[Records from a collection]

*-*-*

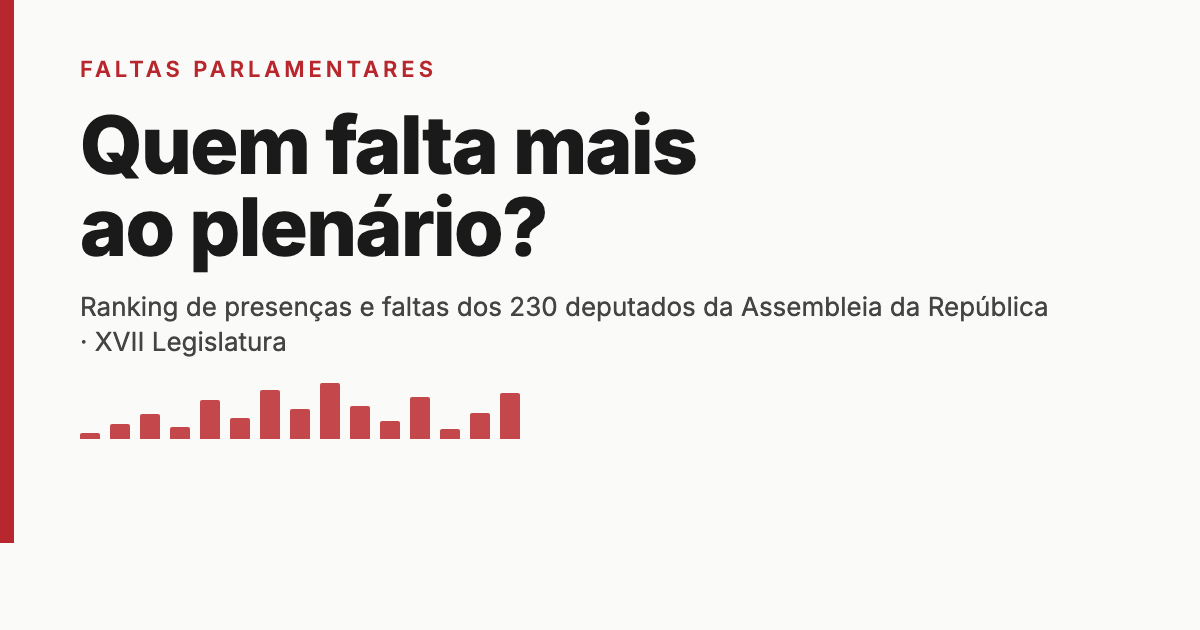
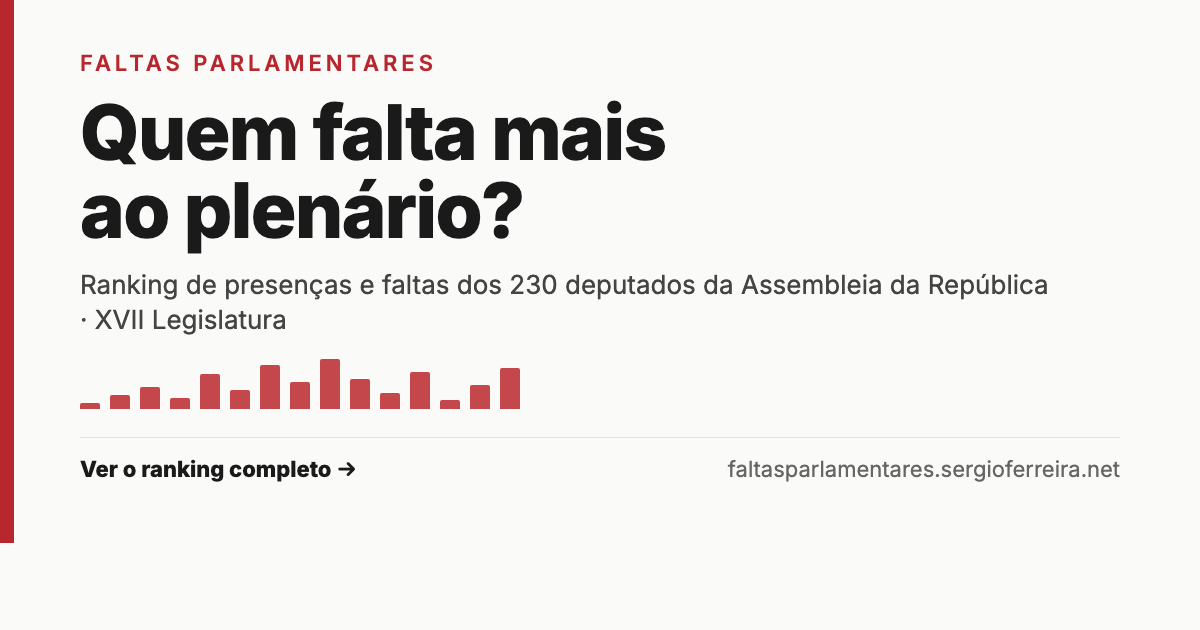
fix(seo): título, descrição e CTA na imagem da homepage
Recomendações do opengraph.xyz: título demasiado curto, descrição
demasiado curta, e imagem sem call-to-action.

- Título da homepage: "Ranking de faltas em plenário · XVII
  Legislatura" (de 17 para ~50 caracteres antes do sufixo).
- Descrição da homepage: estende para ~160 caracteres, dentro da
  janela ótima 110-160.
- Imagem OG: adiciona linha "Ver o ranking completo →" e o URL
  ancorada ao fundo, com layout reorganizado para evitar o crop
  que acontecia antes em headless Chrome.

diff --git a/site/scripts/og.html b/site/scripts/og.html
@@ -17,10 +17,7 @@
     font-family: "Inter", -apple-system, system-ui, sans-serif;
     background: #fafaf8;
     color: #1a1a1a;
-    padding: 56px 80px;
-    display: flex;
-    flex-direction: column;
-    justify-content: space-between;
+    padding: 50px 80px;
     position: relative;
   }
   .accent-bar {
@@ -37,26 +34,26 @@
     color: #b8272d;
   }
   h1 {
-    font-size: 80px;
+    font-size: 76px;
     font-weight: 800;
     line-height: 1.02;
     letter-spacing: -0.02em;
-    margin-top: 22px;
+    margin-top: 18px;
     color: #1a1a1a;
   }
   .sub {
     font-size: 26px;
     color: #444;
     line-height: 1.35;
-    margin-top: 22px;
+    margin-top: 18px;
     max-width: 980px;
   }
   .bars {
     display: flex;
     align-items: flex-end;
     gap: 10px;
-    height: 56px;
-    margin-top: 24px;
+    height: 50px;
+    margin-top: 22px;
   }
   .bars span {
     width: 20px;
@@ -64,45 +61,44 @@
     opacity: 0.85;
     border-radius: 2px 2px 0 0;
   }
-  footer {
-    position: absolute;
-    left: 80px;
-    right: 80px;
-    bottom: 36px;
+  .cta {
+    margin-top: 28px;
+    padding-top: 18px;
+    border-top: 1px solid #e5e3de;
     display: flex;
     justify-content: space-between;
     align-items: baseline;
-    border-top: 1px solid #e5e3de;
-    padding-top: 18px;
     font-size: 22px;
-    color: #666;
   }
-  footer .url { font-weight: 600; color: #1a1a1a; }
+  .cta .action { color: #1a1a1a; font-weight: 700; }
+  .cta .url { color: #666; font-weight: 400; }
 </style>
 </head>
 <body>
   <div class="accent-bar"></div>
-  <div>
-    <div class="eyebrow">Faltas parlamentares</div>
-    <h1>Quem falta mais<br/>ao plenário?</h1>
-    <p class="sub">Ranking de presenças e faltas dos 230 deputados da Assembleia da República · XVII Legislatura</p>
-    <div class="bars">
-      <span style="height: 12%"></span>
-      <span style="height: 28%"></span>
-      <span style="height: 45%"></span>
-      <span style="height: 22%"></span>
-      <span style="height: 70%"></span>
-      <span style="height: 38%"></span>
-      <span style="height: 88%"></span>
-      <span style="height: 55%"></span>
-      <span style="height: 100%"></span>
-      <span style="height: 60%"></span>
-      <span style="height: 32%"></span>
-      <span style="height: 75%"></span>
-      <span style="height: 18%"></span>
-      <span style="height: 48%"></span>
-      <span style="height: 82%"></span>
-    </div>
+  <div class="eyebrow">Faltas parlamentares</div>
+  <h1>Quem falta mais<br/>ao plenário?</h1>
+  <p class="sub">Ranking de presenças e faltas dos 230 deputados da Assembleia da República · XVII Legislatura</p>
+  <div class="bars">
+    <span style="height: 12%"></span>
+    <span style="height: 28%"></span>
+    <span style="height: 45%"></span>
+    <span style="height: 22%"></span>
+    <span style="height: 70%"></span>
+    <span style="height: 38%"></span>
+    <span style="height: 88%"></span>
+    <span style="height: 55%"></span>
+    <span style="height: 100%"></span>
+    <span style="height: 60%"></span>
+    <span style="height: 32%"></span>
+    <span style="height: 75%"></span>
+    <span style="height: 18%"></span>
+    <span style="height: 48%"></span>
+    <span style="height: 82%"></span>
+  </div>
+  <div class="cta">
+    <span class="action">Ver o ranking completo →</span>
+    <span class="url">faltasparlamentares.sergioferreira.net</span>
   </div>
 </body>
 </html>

*-*-*

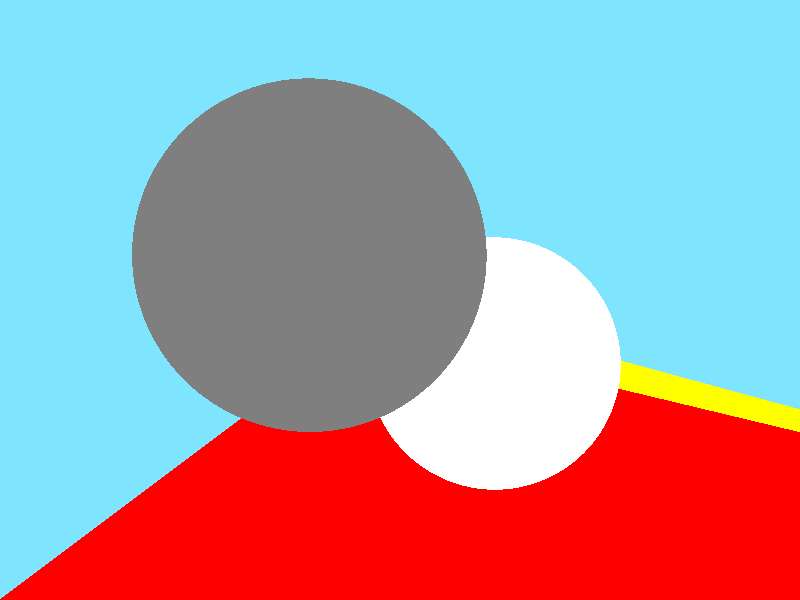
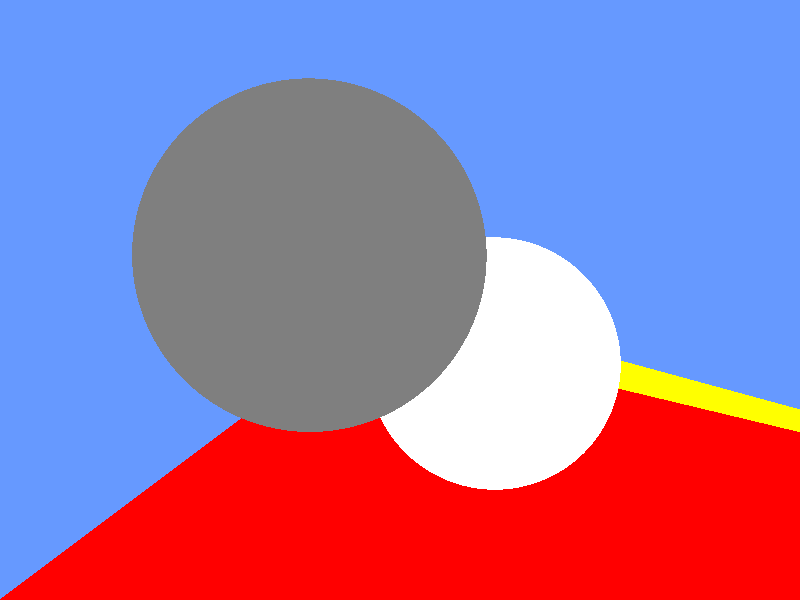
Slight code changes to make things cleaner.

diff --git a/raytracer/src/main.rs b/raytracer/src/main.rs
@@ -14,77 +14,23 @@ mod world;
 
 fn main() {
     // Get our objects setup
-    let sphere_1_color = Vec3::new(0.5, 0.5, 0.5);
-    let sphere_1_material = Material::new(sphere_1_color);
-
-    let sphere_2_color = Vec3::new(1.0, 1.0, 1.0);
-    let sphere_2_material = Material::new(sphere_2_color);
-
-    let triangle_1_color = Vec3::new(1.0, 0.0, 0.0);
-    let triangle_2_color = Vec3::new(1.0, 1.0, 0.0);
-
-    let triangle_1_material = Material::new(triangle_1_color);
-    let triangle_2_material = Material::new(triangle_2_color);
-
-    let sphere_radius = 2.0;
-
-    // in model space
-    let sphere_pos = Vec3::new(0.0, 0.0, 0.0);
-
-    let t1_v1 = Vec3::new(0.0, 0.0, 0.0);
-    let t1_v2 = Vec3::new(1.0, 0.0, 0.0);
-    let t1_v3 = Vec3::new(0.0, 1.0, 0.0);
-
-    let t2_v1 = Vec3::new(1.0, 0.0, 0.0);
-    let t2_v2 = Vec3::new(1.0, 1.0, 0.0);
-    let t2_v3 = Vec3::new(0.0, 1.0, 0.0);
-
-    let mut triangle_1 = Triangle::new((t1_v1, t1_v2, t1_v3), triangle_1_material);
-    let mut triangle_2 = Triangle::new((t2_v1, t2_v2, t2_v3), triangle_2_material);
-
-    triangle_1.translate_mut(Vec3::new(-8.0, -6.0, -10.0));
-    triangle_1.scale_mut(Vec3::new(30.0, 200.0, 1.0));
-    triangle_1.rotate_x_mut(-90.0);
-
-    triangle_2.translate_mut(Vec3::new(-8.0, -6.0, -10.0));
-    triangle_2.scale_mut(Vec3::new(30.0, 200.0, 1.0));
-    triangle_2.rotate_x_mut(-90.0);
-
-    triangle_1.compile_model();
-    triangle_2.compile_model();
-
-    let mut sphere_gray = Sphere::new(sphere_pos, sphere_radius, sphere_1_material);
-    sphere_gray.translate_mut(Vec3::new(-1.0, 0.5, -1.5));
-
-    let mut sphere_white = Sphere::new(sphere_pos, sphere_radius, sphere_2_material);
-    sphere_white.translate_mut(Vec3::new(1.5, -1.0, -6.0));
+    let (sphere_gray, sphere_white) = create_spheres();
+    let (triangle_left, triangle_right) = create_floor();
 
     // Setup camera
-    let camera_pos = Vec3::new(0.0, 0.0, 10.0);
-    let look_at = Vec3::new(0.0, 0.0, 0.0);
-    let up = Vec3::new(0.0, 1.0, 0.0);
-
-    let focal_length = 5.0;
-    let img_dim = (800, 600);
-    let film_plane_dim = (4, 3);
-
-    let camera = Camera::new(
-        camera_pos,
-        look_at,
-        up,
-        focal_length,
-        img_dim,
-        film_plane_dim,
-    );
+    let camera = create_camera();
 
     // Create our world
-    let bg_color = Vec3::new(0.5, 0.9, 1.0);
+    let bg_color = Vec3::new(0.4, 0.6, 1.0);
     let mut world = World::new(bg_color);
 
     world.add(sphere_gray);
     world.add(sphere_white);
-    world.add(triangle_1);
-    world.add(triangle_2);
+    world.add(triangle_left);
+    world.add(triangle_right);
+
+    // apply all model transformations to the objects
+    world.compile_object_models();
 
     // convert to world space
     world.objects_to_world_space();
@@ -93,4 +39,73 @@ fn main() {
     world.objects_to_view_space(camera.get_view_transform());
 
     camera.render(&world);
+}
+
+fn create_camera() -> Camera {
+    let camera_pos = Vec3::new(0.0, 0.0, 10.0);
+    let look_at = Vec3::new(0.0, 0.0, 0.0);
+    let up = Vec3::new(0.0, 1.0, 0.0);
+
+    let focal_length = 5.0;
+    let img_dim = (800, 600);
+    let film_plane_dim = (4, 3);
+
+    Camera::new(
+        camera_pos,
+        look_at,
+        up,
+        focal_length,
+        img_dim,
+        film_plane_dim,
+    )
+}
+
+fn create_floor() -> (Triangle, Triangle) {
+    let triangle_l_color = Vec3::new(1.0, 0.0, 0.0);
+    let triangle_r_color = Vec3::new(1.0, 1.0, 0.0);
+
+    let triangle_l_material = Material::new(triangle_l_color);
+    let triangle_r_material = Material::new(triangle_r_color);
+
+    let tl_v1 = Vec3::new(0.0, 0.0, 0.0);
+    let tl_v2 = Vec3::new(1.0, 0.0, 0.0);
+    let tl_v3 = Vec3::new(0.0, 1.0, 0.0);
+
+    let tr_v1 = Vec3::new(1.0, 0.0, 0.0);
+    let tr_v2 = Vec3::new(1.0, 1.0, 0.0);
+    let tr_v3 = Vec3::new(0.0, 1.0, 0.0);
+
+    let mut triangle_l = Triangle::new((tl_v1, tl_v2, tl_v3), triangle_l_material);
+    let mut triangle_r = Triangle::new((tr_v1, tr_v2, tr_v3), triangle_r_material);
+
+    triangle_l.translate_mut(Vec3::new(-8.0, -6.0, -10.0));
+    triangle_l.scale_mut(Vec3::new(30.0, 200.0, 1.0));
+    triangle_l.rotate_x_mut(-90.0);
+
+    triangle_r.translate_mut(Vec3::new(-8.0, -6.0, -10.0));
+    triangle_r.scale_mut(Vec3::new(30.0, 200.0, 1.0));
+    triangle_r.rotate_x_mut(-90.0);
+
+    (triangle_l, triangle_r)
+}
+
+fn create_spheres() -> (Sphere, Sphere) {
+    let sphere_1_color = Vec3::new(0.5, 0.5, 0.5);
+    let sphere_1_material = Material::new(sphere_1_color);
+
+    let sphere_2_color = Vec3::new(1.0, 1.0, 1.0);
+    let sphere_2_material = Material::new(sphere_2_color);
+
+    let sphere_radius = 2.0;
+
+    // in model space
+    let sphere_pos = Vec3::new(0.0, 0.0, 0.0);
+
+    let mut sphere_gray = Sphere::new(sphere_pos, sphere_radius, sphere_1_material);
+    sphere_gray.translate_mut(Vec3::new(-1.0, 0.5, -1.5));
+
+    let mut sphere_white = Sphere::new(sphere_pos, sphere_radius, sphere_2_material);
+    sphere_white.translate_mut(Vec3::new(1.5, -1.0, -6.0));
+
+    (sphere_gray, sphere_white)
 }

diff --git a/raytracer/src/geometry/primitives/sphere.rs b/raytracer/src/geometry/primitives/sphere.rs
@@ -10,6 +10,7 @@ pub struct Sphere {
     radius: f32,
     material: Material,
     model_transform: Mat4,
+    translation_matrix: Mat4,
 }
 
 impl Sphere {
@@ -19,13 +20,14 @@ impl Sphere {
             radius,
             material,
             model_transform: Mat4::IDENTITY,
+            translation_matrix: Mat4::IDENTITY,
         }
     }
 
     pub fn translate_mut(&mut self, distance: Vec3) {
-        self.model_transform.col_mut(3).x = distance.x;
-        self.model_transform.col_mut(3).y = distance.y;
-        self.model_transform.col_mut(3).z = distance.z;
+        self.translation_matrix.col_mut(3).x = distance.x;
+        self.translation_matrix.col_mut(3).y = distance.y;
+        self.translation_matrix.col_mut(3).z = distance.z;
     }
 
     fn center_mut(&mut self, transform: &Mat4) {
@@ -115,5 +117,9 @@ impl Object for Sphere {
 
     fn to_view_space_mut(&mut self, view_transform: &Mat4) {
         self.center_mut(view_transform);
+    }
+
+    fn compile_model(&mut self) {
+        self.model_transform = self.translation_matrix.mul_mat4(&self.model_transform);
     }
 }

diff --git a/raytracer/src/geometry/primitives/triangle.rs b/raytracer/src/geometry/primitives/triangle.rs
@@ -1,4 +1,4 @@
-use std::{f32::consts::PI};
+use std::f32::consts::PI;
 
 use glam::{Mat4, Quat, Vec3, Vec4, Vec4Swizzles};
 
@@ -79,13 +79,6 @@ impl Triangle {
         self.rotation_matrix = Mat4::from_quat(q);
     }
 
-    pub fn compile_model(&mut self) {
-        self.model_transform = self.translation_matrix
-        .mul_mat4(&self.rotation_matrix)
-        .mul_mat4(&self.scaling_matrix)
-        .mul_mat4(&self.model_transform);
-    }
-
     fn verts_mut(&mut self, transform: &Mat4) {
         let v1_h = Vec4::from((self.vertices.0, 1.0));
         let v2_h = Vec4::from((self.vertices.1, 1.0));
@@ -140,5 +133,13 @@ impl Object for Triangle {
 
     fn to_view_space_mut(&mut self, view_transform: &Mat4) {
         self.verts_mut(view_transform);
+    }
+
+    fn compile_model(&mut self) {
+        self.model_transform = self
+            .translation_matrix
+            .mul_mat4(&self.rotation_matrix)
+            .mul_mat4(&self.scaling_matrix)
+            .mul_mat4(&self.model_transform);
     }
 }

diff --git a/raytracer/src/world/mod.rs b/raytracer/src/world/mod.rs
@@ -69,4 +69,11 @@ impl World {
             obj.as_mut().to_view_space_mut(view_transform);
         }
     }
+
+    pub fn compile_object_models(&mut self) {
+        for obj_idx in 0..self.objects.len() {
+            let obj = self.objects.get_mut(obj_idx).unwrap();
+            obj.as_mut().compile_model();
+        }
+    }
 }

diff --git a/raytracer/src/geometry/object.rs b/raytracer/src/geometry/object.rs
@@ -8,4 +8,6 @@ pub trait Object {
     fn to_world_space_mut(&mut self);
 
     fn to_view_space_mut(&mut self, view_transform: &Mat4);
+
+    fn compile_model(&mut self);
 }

*-*-*

▶ **What needs to be done**: Using the entries above, return exactly the lines from the line with "-64,45 +61,44 @@" to the line with "600; color: #1a1a1a;", counting both of those lines.

▶ **Solution to this task**:
@@ -64,45 +61,44 @@
     opacity: 0.85;
     border-radius: 2px 2px 0 0;
   }
-  footer {
-    position: absolute;
-    left: 80px;
-    right: 80px;
-    bottom: 36px;
+  .cta {
+    margin-top: 28px;
+    padding-top: 18px;
+    border-top: 1px solid #e5e3de;
     display: flex;
     justify-content: space-between;
     align-items: baseline;
-    border-top: 1px solid #e5e3de;
-    padding-top: 18px;
     font-size: 22px;
-    color: #666;
   }
-  footer .url { font-weight: 600; color: #1a1a1a; }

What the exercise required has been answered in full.